What are some recommended practices for:

  1. maintaining different configuration settings per environment (e.g. separate branch per environment)

  2. automatically deploying configuration changes when they change under source control, but only to the respective environment

Language and Technologies for a DataVis Application for a race car

me and my team need to develop a program for analyzing sensor data from a student race car. The problem is we all come from a more backend/computer graphics background.

We already build a prototype with plain JavaScript and Highcharts, but found it is not scalable.

Prototype of the application with Javascript and Highcharts.

Since no one from our team has experience with such applications we have difficulty deciding which technologies we should use to develop the application.
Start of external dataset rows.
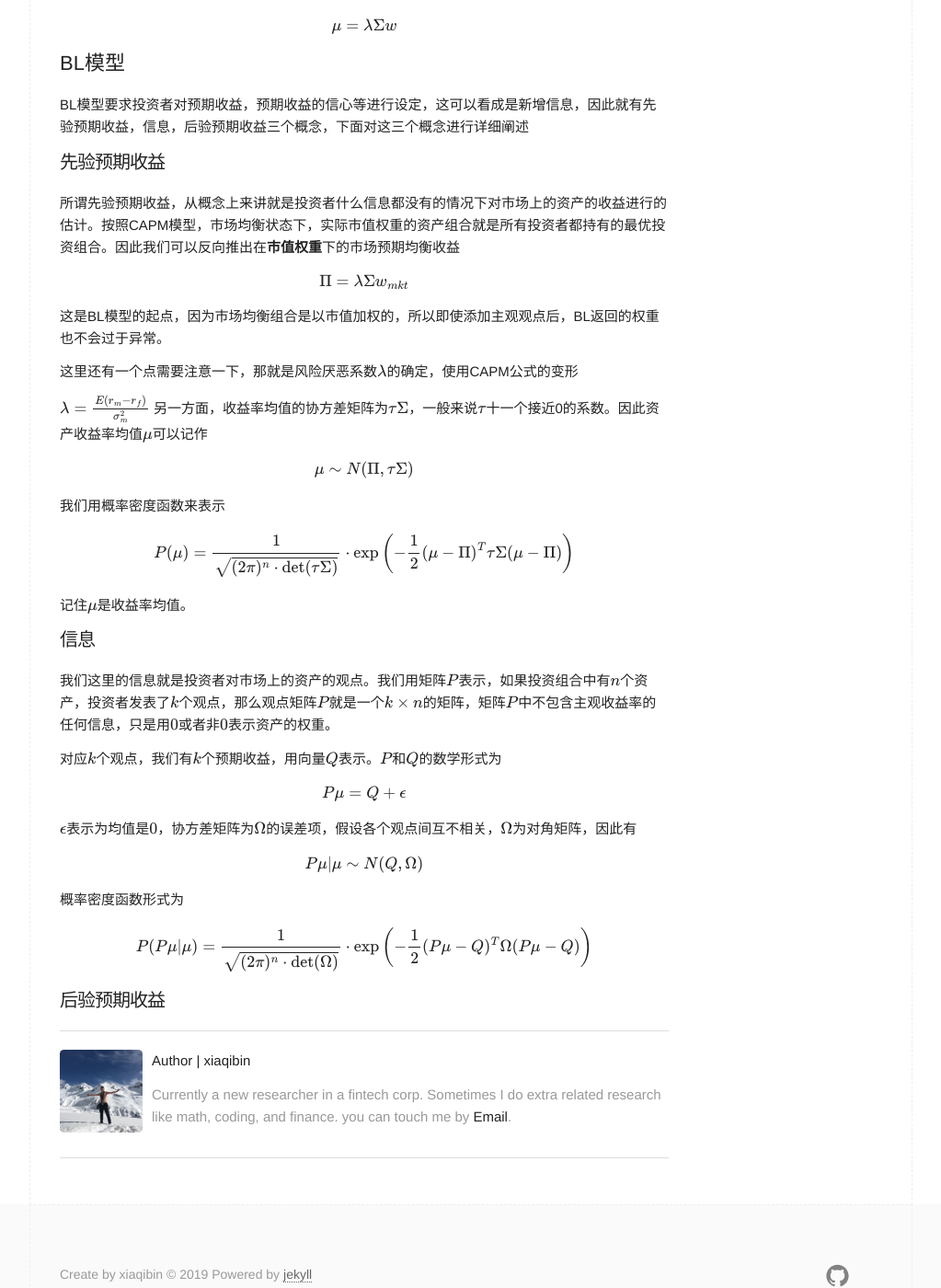
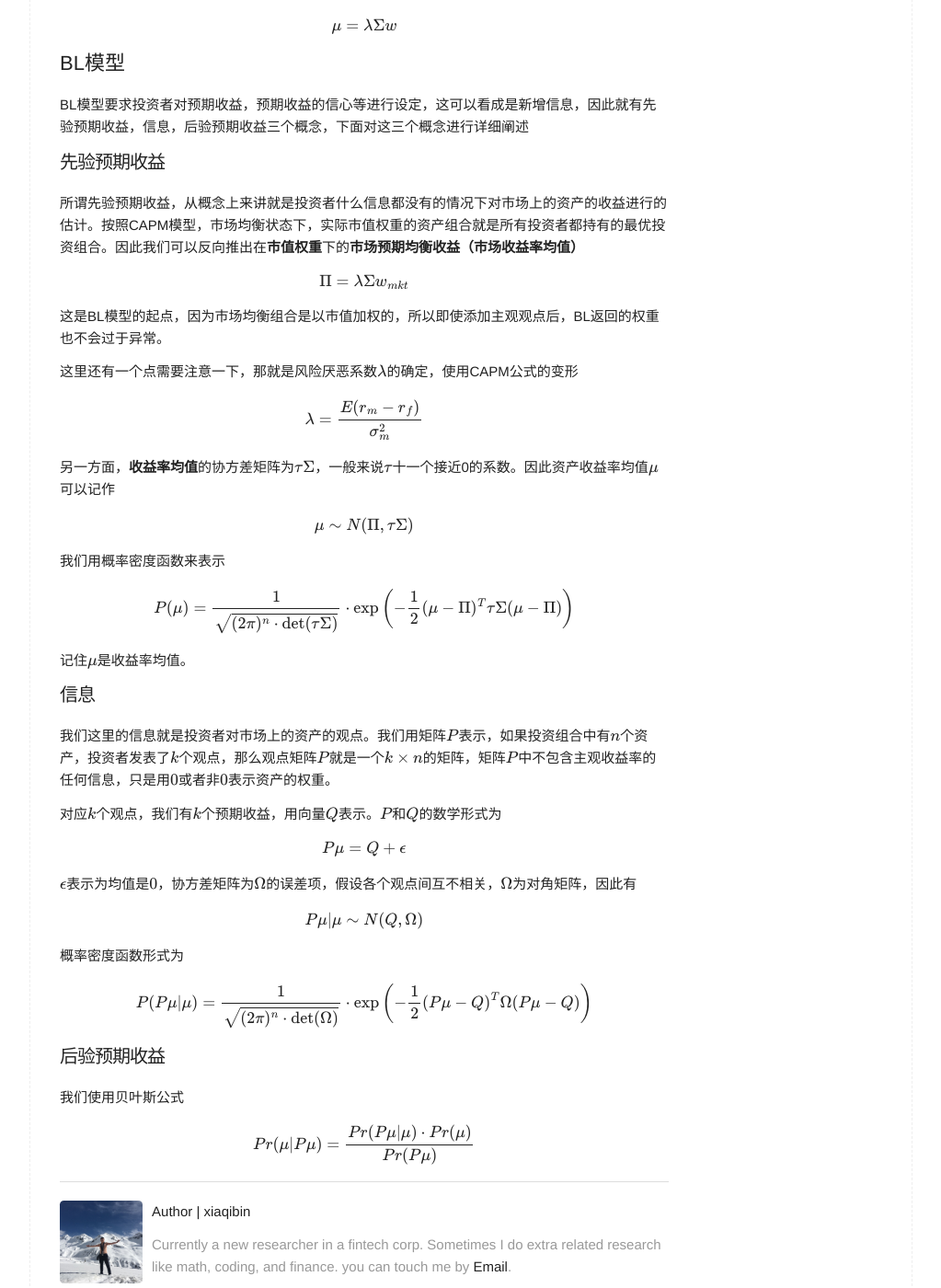
Before and after one commit to xiaqibin/researchLab, a Jekyll site: the page built from _posts/2020-03-19-BlackLitterman模型.md, in a window 1280 px wide and 1400 px high, scrolled down 726 px. Shown: the whole window at 92% size, without its empty margins (128-1151 px from the left). Built offline with Jekyll 4.4.1, drawn with Linux system fonts in a browser that asks for light colours; formulas are drawn with MathJax 3.

Commit message:
update post

```diff
--- a/_posts/2020-03-19-BlackLitterman模型.md
+++ b/_posts/2020-03-19-BlackLitterman模型.md
@@ -37,7 +37,7 @@ $$
 BL模型要求投资者对预期收益，预期收益的信心等进行设定，这可以看成是新增信息，因此就有先验预期收益，信息，后验预期收益三个概念，下面对这三个概念进行详细阐述
 
 ### 先验预期收益
-所谓先验预期收益，从概念上来讲就是投资者什么信息都没有的情况下对市场上的资产的收益进行的估计。按照CAPM模型，市场均衡状态下，实际市值权重的资产组合就是所有投资者都持有的最优投资组合。因此我们可以反向推出在**市值权重**下的市场预期均衡收益
+所谓先验预期收益，从概念上来讲就是投资者什么信息都没有的情况下对市场上的资产的收益进行的估计。按照CAPM模型，市场均衡状态下，实际市值权重的资产组合就是所有投资者都持有的最优投资组合。因此我们可以反向推出在**市值权重**下的**市场预期均衡收益（市场收益率均值）**
 
 $$
 \Pi = \lambda \Sigma w_{mkt}
@@ -50,7 +50,8 @@ $$
 $$
 \lambda = \frac{E(r_m - r_f)}{\sigma_m^2}
 $$
-另一方面，收益率均值的协方差矩阵为$\tau \Sigma$，一般来说$\tau$十一个接近0的系数。因此资产收益率均值$\mu$可以记作
+
+另一方面，**收益率均值**的协方差矩阵为$\tau \Sigma$，一般来说$\tau$十一个接近0的系数。因此资产收益率均值$\mu$可以记作
 
 $$
 \mu \sim N(\Pi,\tau\Sigma)
@@ -90,3 +91,9 @@ P(P\mu|\mu) = \frac{1}{\sqrt{(2\pi)^n\cdot \det(\Omega)}}\cdot \exp\left(-\frac{
 $$
 
 ### 后验预期收益
+
+我们使用贝叶斯公式
+
+$$
+Pr(\mu|P\mu) = \frac{Pr(P\mu|\mu)\cdot Pr(\mu)}{Pr(P\mu)}
+$$
```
  • Loading Data from files (we already have a Json format)
    • One file holds data from multiple sensors from the same test/race
  • Displaying data from multiple sensors at the same time
    • In different graphs
    • In the same graph
  • A universal synchronized timeline over all displayed graphs
  • Perform math operations on data
    • add, subtract, multiply etc. sensors to create new data for new graphs
  • Graphs should be able to display ca. 500,000 data points without lagging
  • Graphs may later need to be able to display live data
  • It needs to look good and modern
  • The application needs to be user friendly

Our Ideas
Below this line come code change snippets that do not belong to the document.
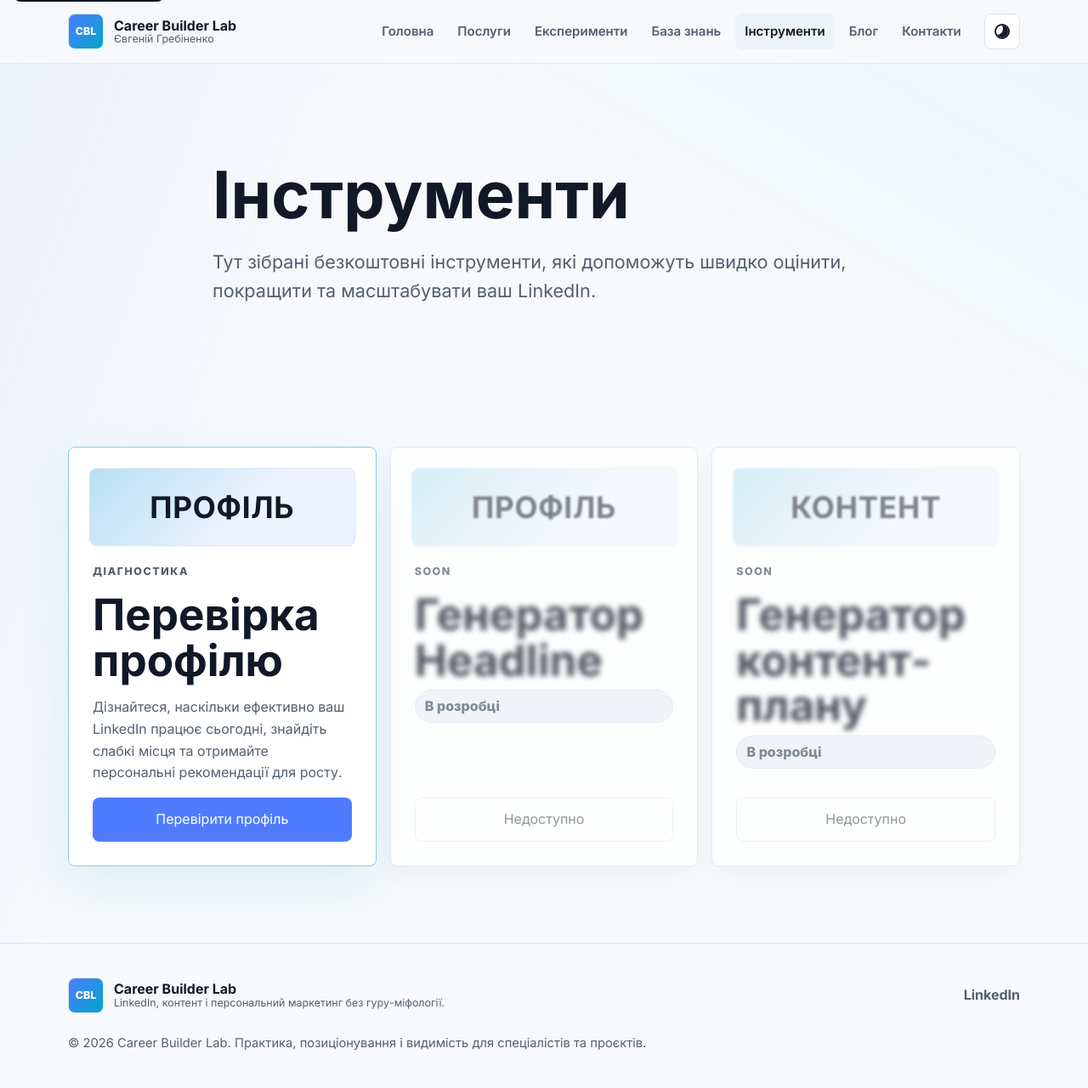
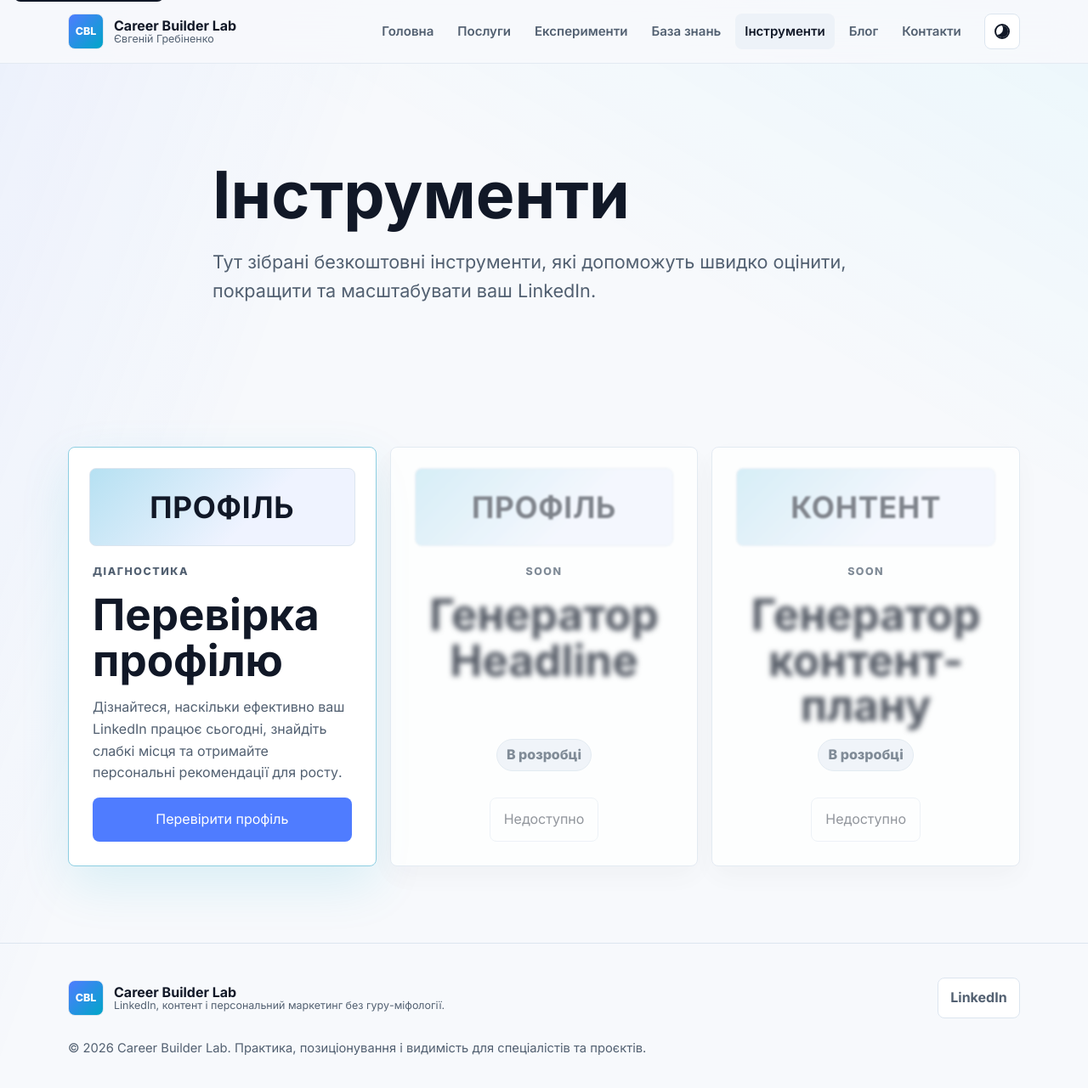
Before and after one commit to jenya112115-source/careerbuilderlab, a Jekyll site: the page built from pages/tools.html, in a window 1280 px wide and 1287 px high. Shown: the top 1281 px of the window at 85% size. Built offline with Jekyll 4.4.1, drawn with Linux system fonts in a browser that asks for light colours.

Commit message:
Add files via upload

```diff
--- a/assets/css/main.css
+++ b/assets/css/main.css
@@ -269,6 +269,13 @@
   font-size: clamp(2.45rem, 6vw, 5.7rem);
 }
 
+@media (min-width: 881px) {
+  .hero-copy h1 {
+    max-width: 760px;
+    font-size: clamp(2.35rem, 4.2vw, 4rem);
+  }
+}
+
 h2 {
   font-size: clamp(2rem, 4vw, 3.4rem);
 }
@@ -456,6 +463,21 @@
   border-radius: var(--radius);
   background: var(--surface);
   box-shadow: 0 12px 34px rgba(15, 23, 42, .05);
+  transition: transform .22s ease, border-color .22s ease, background .22s ease, box-shadow .22s ease;
+}
+
+.proof-card:hover,
+.method-grid article:hover,
+.card:hover,
+.listing-card:hover,
+.contact-card:hover,
+.detail-aside:hover {
+  transform: translateY(-3px);
+  border-color: color-mix(in srgb, var(--cyan) 36%, var(--border));
+  background:
+    linear-gradient(135deg, color-mix(in srgb, var(--cyan) 8%, transparent), transparent 72%),
+    var(--surface);
+  box-shadow: 0 18px 46px rgba(15, 23, 42, .08);
 }
 
 .proof-card {
@@ -800,8 +822,25 @@
   flex-direction: column;
 }
 
+.tool-card.locked-card {
+  align-items: center;
+  text-align: center;
+}
+
+.tool-card.locked-card .tool-visual {
+  width: 100%;
+}
+
+.tool-card.locked-card .soon-label {
+  margin-top: auto;
+}
+
 .tool-card .button {
   margin-top: auto;
+}
+
+.tool-card.locked-card .button {
+  margin-top: .9rem;
 }
 
 .tool-card button[disabled] {
@@ -2480,9 +2519,25 @@
 }
 
 .footer-links a {
+  min-height: 42px;
+  display: inline-flex;
+  align-items: center;
+  justify-content: center;
+  padding: .65rem .9rem;
+  border: 1px solid var(--border);
+  border-radius: var(--radius);
+  background: var(--surface);
   color: var(--text-muted);
   text-decoration: none;
   font-weight: 700;
+  transition: transform .2s ease, border-color .2s ease, background .2s ease, color .2s ease;
+}
+
+.footer-links a:hover {
+  transform: translateY(-1px);
+  border-color: color-mix(in srgb, var(--cyan) 42%, var(--border));
+  background: color-mix(in srgb, var(--cyan) 9%, var(--surface));
+  color: var(--text);
 }
 
 .footer-note {
```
Our research so far concluded that these technologies may do the job:

C++ & QT

  • pros
    • C++ is a high performance language
    • As computer graphics people we know the language well
    • QT is a popular UI-Framework
    • QT has a fast and customizable graph library
  • cons
    • QT has an ugly API
    • Many functionalities in the graph library are missing that other solutions already have

Typescript & Electron & Highcharts & React & Redux
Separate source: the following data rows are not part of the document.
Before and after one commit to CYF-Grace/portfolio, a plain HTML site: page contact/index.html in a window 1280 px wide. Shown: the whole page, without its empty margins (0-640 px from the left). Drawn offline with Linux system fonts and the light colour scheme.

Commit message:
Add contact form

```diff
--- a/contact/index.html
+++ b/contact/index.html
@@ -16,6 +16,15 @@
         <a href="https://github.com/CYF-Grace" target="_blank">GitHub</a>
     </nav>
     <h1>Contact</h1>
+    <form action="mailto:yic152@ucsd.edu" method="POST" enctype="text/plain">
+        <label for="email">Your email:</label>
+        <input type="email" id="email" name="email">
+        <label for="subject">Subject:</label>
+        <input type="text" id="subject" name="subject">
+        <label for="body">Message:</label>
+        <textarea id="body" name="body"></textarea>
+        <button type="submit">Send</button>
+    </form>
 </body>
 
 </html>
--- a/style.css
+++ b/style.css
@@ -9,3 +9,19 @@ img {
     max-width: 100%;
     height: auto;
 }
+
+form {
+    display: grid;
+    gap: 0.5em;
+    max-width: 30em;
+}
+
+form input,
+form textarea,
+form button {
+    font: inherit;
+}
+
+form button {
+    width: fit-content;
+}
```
  • pros
    • Highcharts has an amazing API that offers nearly all features we need
    • Highcharts can handle a lot of data points
    • React and Redux seem to be very popular and have an active community
    • It is easy to build UIs with React?
  • cons
    • Nobody in the team has experience with JS, TS or React
    • Performance may become an issue

Do you think one of the above tech stacks is able to do the job? Or have you an idea for a better tech stack?

UDP socket error handling best practices

I have many UDP Clients (from different endpoints/machines) that send data to a single server.
The current code is legacy, it basically use open source SyslogUdpSender.

There is a wrapper class for SyslogUdpSender, but, for each client endpoint there is 1 instance of wrapper, there is no error handling mechanism, if exception is thrown from socket, it will log exception and then wait for next call (next execution of .Send(..) method).
I need to fix this bad behavior, if socket is not functioning anymore, i want to reopen and fix its state. so i could continue sending data, current code basically abuse the same socket over and over.

From what I understand, basically, The client endpoint machine, create only 1 UDP Socket, and use the same open socket over and over, the socket is only opened when instance is created, and never closed. So when it gets to a faulted state, there is no attempt to reopen it.

I thought about adding the following logic:

  1. call SyslogUdpSender.Send(), if SocketException is catched:
    Try X times with Y Halt between attempts, usually 3 times with 100 MS delay.
    If this fails also, Close the socket and re-open it, If reopening the socket does not work for X times, then halt the entire client from sending for Z seconds (maybe server is down, or OS is so overloaded it cannot even open new UDP Socket).

  2. Create SyslogUdpSender pool, Create 10 (configurable) clients for each machine, and send the message to the pool, this way, we decrease the load on the same socket.

Are there any best practices to use socket (especially UDP) ?


If passwords are stored hashed, how would a computer know that your password is similar to the last one if you try resetting your password?

If passwords are stored hashed, how would a computer know that your password is similar to the last one if you try resetting your password? Wouldn’t the two passwords be totally different since one is hashed, and unable to be reversed?